Task details: Working from the entries below, tally each line that holds "uatk". Give the tally and nothing else.

Data for processing:
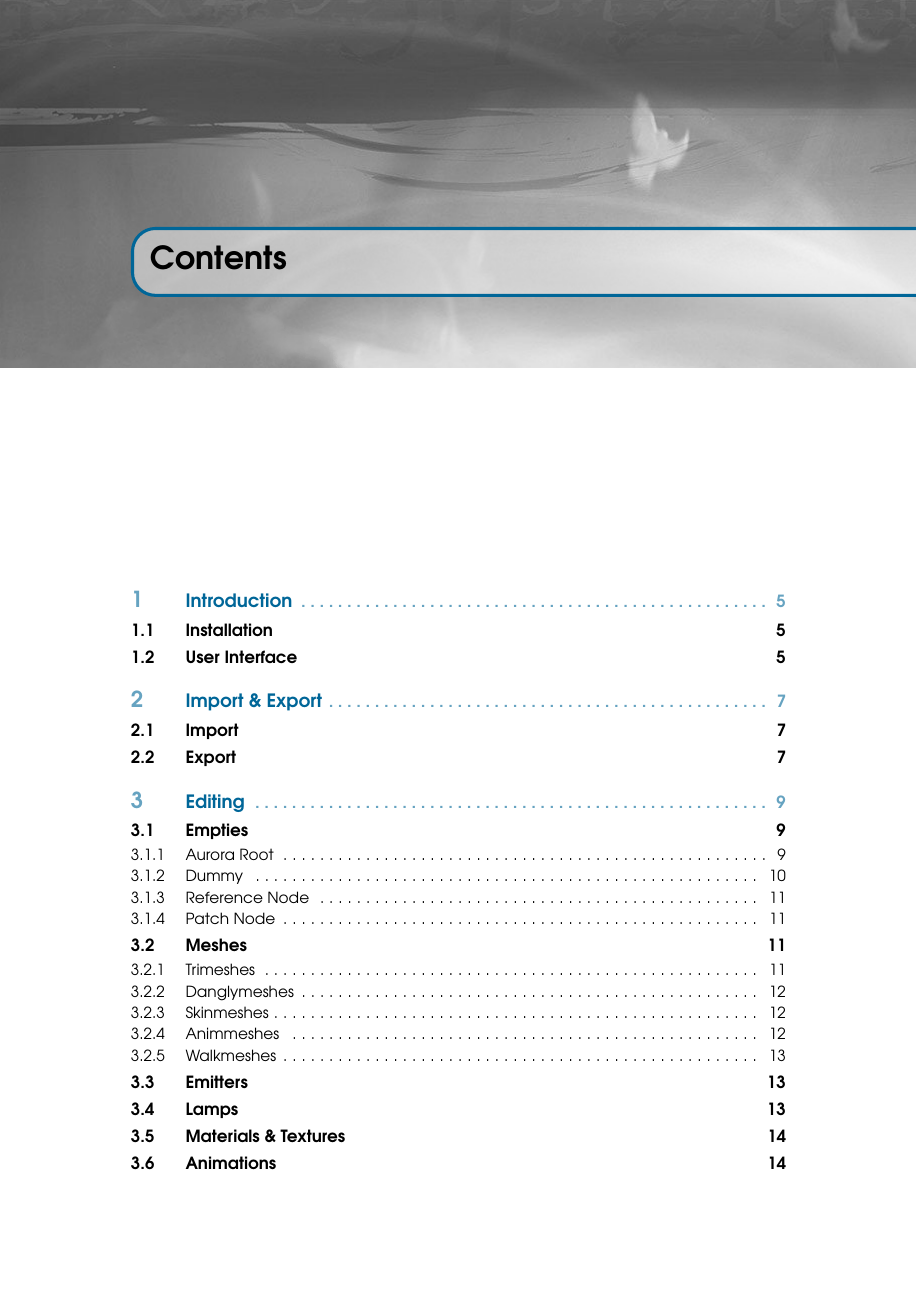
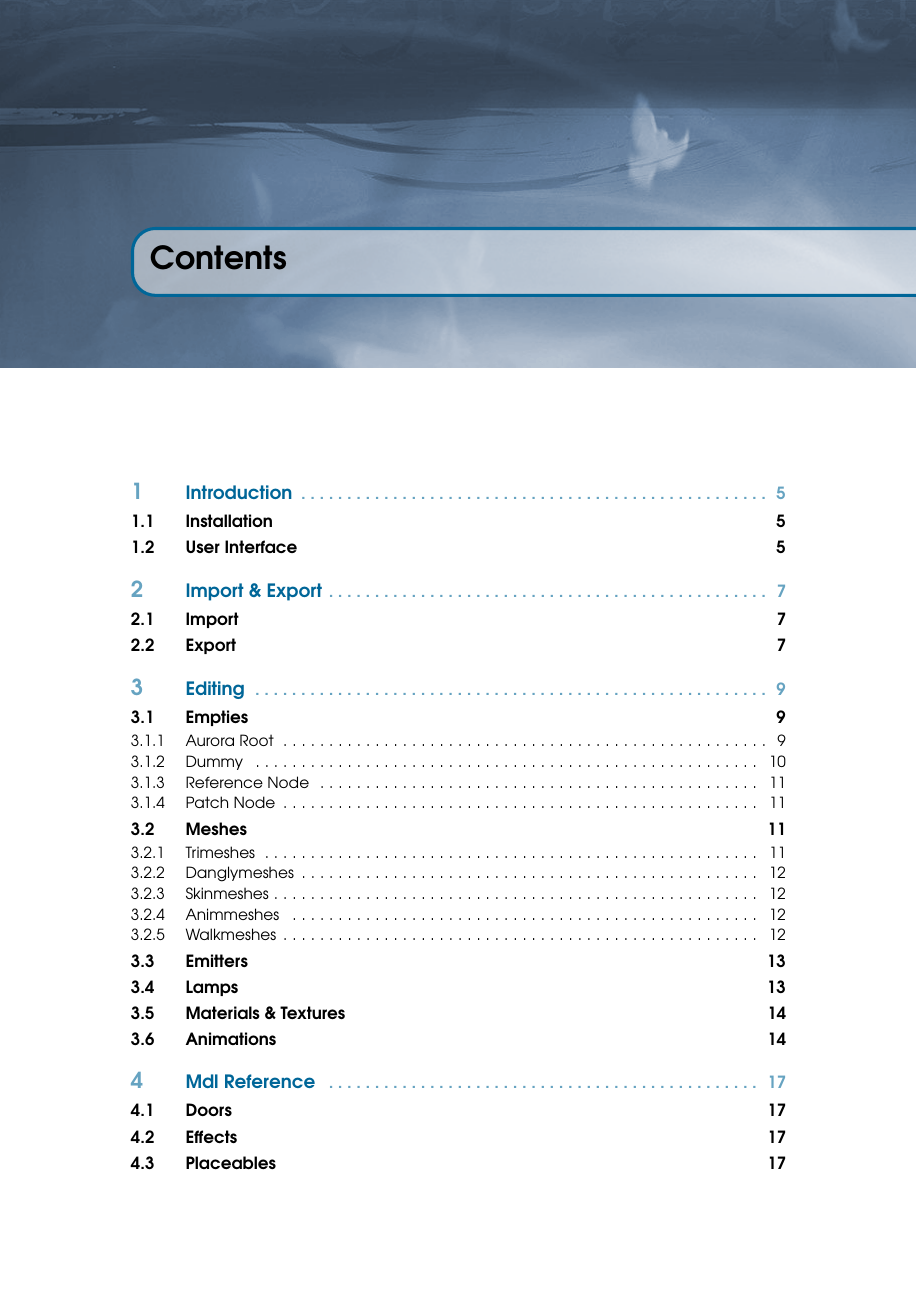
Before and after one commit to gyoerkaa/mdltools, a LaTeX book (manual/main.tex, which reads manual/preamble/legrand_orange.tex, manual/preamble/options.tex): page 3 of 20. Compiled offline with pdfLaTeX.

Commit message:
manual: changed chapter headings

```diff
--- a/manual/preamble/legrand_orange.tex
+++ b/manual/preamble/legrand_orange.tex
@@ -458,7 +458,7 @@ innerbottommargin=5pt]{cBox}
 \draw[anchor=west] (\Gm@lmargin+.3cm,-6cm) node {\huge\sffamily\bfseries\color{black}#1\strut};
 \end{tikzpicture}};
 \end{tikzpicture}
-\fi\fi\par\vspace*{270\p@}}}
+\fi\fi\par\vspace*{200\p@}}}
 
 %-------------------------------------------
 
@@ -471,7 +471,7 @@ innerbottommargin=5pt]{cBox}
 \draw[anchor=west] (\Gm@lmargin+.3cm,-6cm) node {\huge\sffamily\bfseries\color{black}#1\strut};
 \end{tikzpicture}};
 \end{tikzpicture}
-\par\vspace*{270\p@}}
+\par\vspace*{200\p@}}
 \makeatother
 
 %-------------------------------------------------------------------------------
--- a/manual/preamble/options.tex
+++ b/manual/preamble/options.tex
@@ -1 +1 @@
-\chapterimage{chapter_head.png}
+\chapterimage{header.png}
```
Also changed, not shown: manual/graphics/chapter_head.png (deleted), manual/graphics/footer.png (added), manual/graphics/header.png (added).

==

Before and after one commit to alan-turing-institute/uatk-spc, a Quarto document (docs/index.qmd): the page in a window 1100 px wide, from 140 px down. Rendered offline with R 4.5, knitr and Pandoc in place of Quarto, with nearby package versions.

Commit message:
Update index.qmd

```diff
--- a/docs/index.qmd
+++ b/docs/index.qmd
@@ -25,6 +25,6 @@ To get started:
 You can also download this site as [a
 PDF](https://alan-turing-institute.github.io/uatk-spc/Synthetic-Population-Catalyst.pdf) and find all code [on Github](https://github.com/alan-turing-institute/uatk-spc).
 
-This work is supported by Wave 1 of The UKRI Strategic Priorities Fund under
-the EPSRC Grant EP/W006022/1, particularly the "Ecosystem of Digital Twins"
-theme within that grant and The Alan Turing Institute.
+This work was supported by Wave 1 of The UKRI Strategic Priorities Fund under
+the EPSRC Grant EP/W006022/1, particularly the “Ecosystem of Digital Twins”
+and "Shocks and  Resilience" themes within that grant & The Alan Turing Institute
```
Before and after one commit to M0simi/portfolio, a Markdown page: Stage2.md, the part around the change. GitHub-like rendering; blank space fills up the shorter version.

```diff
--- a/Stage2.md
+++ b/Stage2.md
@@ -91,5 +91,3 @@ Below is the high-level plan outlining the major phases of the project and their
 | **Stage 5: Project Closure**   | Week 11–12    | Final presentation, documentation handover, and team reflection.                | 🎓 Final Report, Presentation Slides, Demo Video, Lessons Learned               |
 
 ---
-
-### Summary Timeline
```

Exercise result: 2